Here is a link to the flashing process and LED colors –


Viewing and Customizing Your Data on ThingSpeak


Now that your sensor is working and reporting data to your ThingSpeak Channel, you can customize the visualization to make it more meaningful. Here are a few changes I made.

Screen Shot 2015-11-23 at 10.22.26 PM

Screen Shot 2015-11-23 at 10.23.33 PM

– Edit my line chart to deal with the -196 degree reading (Data Min, Data Max), show trailing 24 hour readings (Results).
– Add Google Gauge Plugin (you can use the base code by choosing (Apps – Google Gauge). I changed the color ranges in my gauge to the below:


  <title>Google Gauge – ThingSpeak</title>
    <div id=”container”>
      <div id=”inner”>
        <div id=”gauge_div”></div>


<style type=”text/css”>
  body { background-color: #ddd; }
  #container { height: 100%; width: 100%; display: table; }
  #inner { vertical-align: middle; display: table-cell; }
  #gauge_div { width: 120px; margin: 0 auto; }
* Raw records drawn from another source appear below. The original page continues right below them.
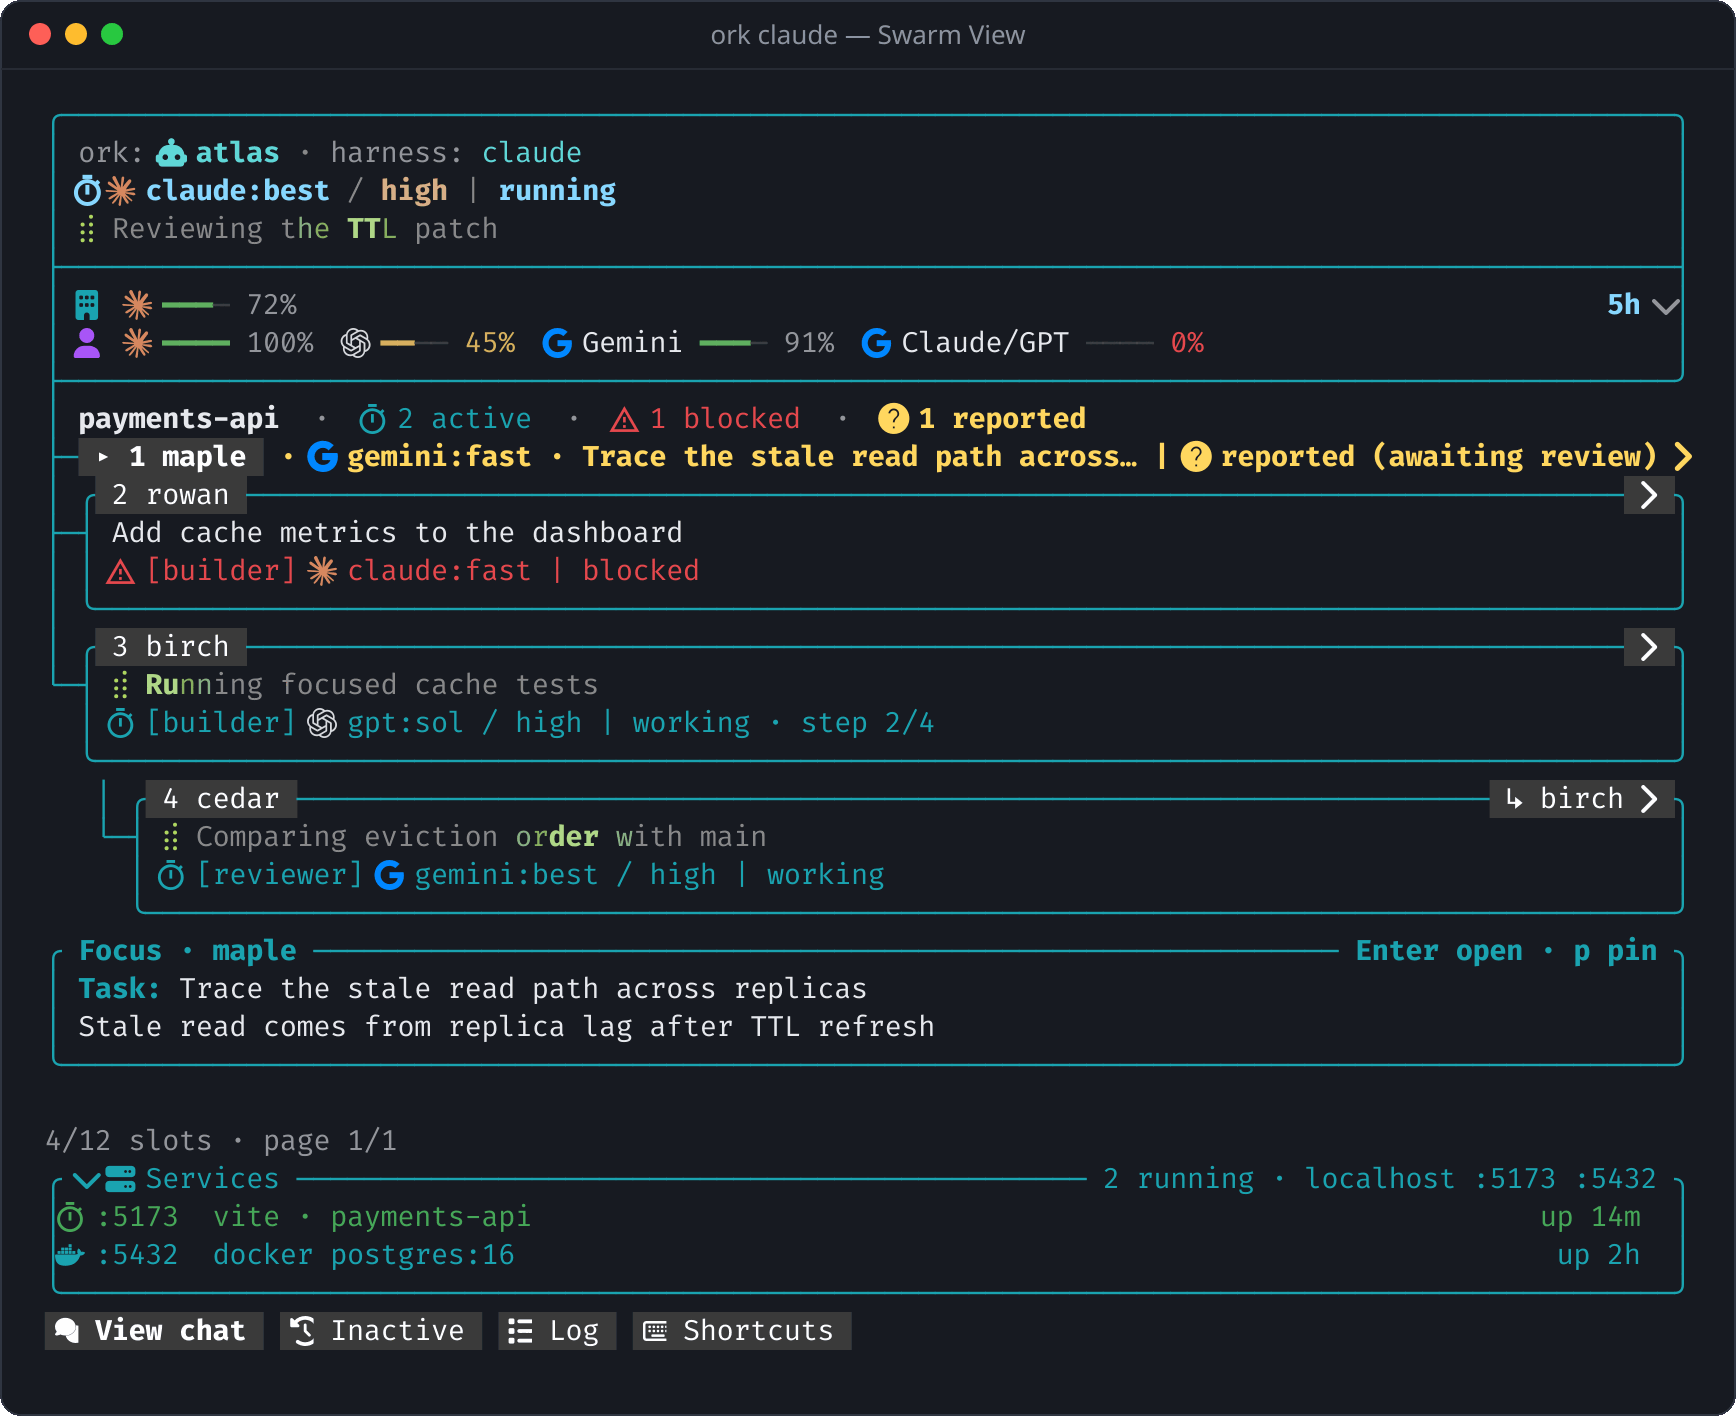
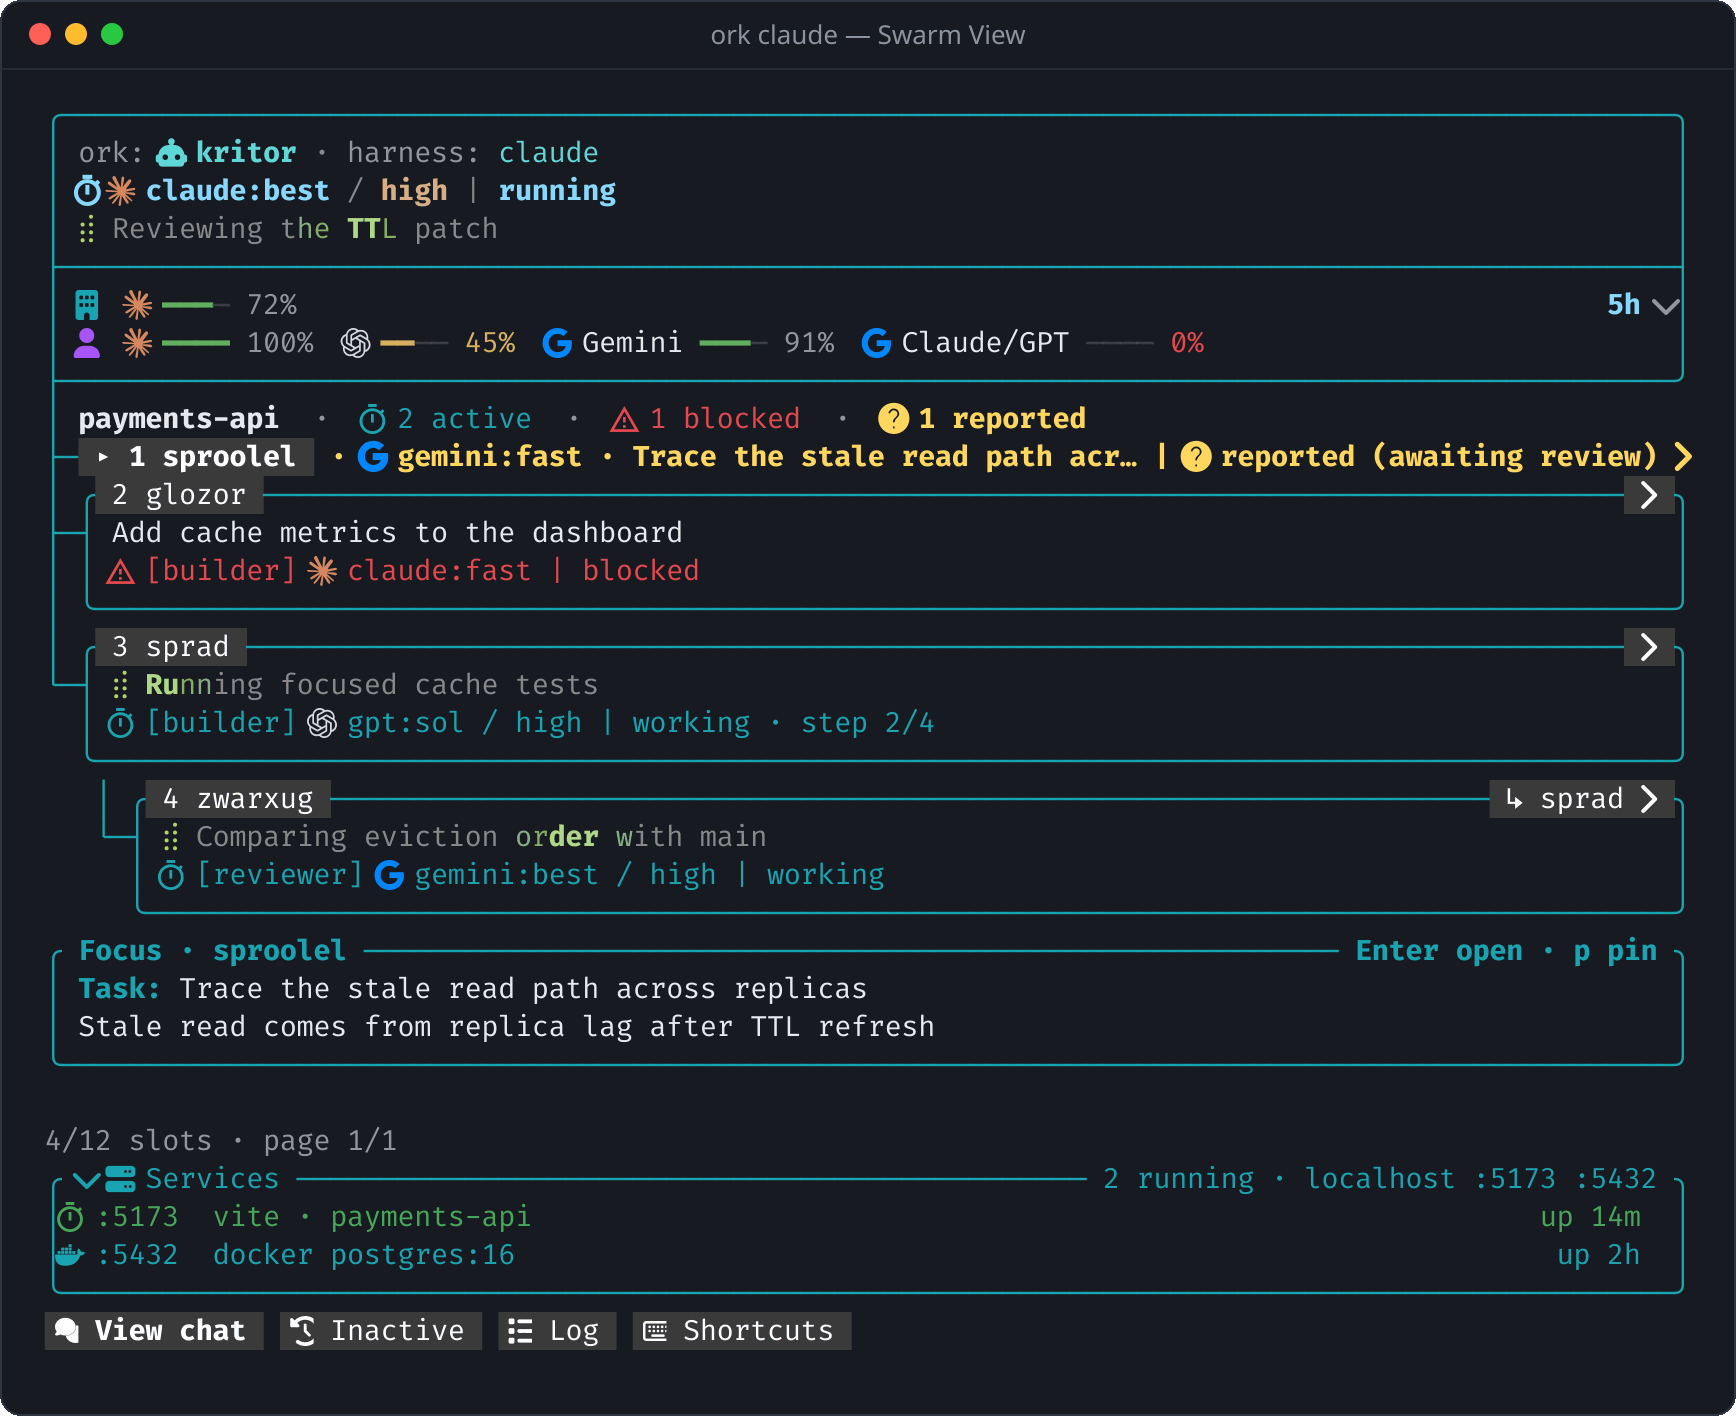
docs: add a "Why Orkest" section, native-CLI note and orc names in screenshots (#165)
* docs: use generated orc names in the README screenshots

The demo agents were called atlas, birch, cedar, rowan and maple. They now
carry names from `generate_martian`, the generator real sessions are named by.

Claude-Session: https://claude.ai/code/session_01DZEVsgHyitQ2Nw4dWnUqts

* docs: say that Orkest runs hosted models through their own CLIs

The README did not say how models are reached. Each hosted model runs through
its vendor's CLI with that CLI's login, so a subscription login means the
swarm spends the subscription; a run that would spend paid Codex credits is
refused unless allowed; open-weight models go through OpenCode on OpenRouter.

Claude-Session: https://claude.ai/code/session_01DZEVsgHyitQ2Nw4dWnUqts

* docs: spell out what Orkest is good at in a "Why Orkest" section

Replaces the terse feature bullets with what each one does for the user:
quota-aware dispatch, spending expiring allowance, account rules, checked
completion, cross-vendor review, the shared gate and model radar. Each
statement describes Orkest's own behaviour; none compares it to other tools.

Claude-Session: https://claude.ai/code/session_01DZEVsgHyitQ2Nw4dWnUqts

---------

diff --git a/scripts/lib/readme-demo.js b/scripts/lib/readme-demo.js
@@ -111,7 +111,10 @@ export function demoAccounts() {
   ];
 }
 
-/** A swarm room with a lead, three workers at different stages and one nested reviewer. */
+/**
+ * A swarm room with a lead, three workers at different stages and one nested reviewer.
+ * Agent names come from `generate_martian` in mailbox_store.py, as real sessions get them.
+ */
 export function demoRoom() {
   return {
     id: "demo-room",
@@ -121,7 +124,7 @@ export function demoRoom() {
     herdrCoordinatorPaneId: "w1:p1",
     conductor: {
       id: "lead",
-      name: "atlas",
+      name: "kritor",
       status: "running",
       engine: "claude",
       model: "claude:best",
@@ -136,8 +139,8 @@ export function demoRoom() {
     },
     agents: [
       {
-        id: "birch",
-        name: "birch",
+        id: "sprad",
+        name: "sprad",
         status: "working",
         engine: "codex",
         model: "gpt:sol",
@@ -154,14 +157,14 @@ export function demoRoom() {
         },
       },
       {
-        id: "cedar",
-        name: "cedar",
+        id: "zwarxug",
+        name: "zwarxug",
         status: "working",
         engine: "agy",
         model: "gemini:best",
         effort: "high",
         objective: "Cold-review the eviction ordering diff",
-        parent: "birch",
+        parent: "sprad",
         herdrPaneId: "w1:p3",
         output: ["Reading eviction ordering"],
         progress: {
@@ -172,8 +175,8 @@ export function demoRoom() {
         },
       },
       {
-        id: "rowan",
-        name: "rowan",
+        id: "glozor",
+        name: "glozor",
         status: "blocked",
         engine: "claude",
         model: "claude:fast",
@@ -184,8 +187,8 @@ export function demoRoom() {
         progress: { role: "builder" },
       },
       {
-        id: "maple",
-        name: "maple",
+        id: "sproolel",
+        name: "sproolel",
         status: "completed",
         engine: "agy",
         model: "gemini:fast",
@@ -199,7 +202,7 @@ export function demoRoom() {
       { name: "vite", port: 5173, status: "running", uptime: "14m", cwd: REPO },
       { name: "postgres:16", port: 5432, status: "running", uptime: "2h", kind: "docker" },
     ],
-    messages: [{ from: "birch", text: "TTL patch is ready for review" }],
+    messages: [{ from: "sprad", text: "TTL patch is ready for review" }],
     swarm: { maxAgents: 12, maxDepth: 3 },
   };
 }

diff --git a/scripts/lib/readme.js b/scripts/lib/readme.js
@@ -115,10 +115,10 @@ export async function captures(repo) {
         cols: 110,
         rows: 30,
         prepare(view) {
-          view.focusId = "birch";
+          view.focusId = "sprad";
           view.setPreview({
-            agentId: "birch",
-            title: "birch",
+            agentId: "sprad",
+            title: "sprad",
             kind: "terminal",
             loading: false,
             text: DEMO_TERMINAL,

diff --git a/README.md b/README.md
@@ -5,16 +5,35 @@ who is doing what, burning the wrong account's quota, or stepping on each other'
 
 ![Swarm View: a coordinator, three workers and a nested reviewer, with quota meters and running services](docs/images/swarm-view.png)
 
-You keep working in your normal harness CLI. Orkest sits beside it:
+Every hosted model runs through its vendor's own CLI: Claude through `claude`, GPT through `codex`,
+Gemini through `agy`, each with the login it already has. Where that login is a subscription, a
+swarm spends the subscription, not a metered API key, and every agent keeps its harness's own
+tools, permissions and settings. A run that would start spending paid Codex credits is refused
+unless you allow it. Open-weight models are the exception: they go through OpenCode on OpenRouter
+credits.
 
-- **A live swarm tree** of native subagents and cross-harness workers, with each agent's model,
-  role, stage and outcome.
-- **Bounded delegation**: workers get a file scope, a worktree lease and verification that runs
-  outside the model. Work is "reported" until the coordinator reviews and accepts it.
-- **Second opinions** from another vendor's model, read-only.
-- **Quota awareness** across every account, so work goes where there is headroom.
-- **Guardrails**: per-repository account rules, and a shared gate so parallel agents don't run
-  five test suites at once.
+You keep working in your normal harness CLI, with a live tree of every agent beside it.
+
+## Why Orkest
+
+- **Work goes where the quota is.** Orkest reads the 5-hour and weekly windows of every
+  subscription on the machine, ranks where to spend next, and checks before each dispatch: an
+  exhausted account is refused, not discovered mid-task. A lead can name a deputy on a different
+  account to take over if its own runs out.
+- **Allowance that would expire gets used.** When a weekly window is about to roll over with quota
+  left, `ork foundry` picks up ready GitHub issues and spends it on them.
+- **The right account pays.** Per-repository rules keep a work profile off personal repositories
+  and the reverse. Personal accounts are used only when you allow it, and so are paid credits.
+- **"Done" is checked, not believed.** A worker gets a file scope and a lease on the checkout.
+  After it stops, Orkest checks that only allowed paths changed and Git history is untouched, and
+  runs your verification commands outside the model. Until the coordinator accepts the result it
+  is shown as "reported", never as complete.
+- **Another vendor reviews the work.** `consult` gives a different model family a read-only look
+  at a diff or a bug, so a review is not the author's own model agreeing with itself.
+- **One machine, many agents.** A shared gate stops five agents from running five test suites at
+  once, and saves the output so nobody reruns a suite to read what scrolled away.
+- **Model changes are noticed.** Selectors such as `gpt:sol` follow each CLI's live catalog, and
+  `ork radar` flags a model whose pass rate on your own runs has dropped.
 
 ## Quick start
<script type=’text/javascript’ src=’’></script>
<script type=’text/javascript’ src=’’></script>
<script type=’text/javascript’>
  // set your channel id here
  var channel_id = 56934;
  // set your channel’s read api key here if necessary
  var api_key = ‘BADGNKS6V7L6DCKE’;
  // maximum value for the gauge
  var max_gauge_value = 100;
  // name of the gauge
  var gauge_name = ‘Temp’;
  // global variables
  var chart, charts, data;
  // load the google gauge visualization
  google.load(‘visualization’, ‘1’, {packages:[‘gauge’]});
  // display the data
  function displayData(point) {
    data.setValue(0, 0, gauge_name);
    data.setValue(0, 1, point);
    chart.draw(data, options);
  // load the data
  function loadData() {
    // variable for the data point
    var p;
    // get the data from thingspeak
    $.getJSON(‘’ + channel_id + ‘/feed/last.json?api_key=’ + api_key, function(data) {
      // get the data point
      p = data.field1;
      // if there is a data point display it
      if (p) {
        p = Math.round((p / max_gauge_value) * 100);
  // initialize the chart
  function initChart() {
    data = new google.visualization.DataTable();
    data.addColumn(‘string’, ‘Label’);
    data.addColumn(‘number’, ‘Value’);
    chart = new google.visualization.Gauge(document.getElementById(‘gauge_div’));
    options = {width: 200, height: 200, redFrom: 90, redTo: 100, yellowFrom:77, yellowTo: 90, greenFrom: 65, greenTo: 77, minorTicks: 5};
    // load new data every 15 seconds
    setInterval(‘loadData()’, 15000);


Other Considerations


Wired or Battery – I started off by plugging the unit directly into the wall and letting it run, which was fine. Then I started thinking about running it off of a battery pack. I currently have it running off of a brick battery pack from Anker to see how long it will last. It makes it a bit easier to keep out of the way of a curious toddler than wants to eat every cord he gets his hands on.
IMG_8193 copy
Thanks for checking out my project. Please let my know what you think in the comments below.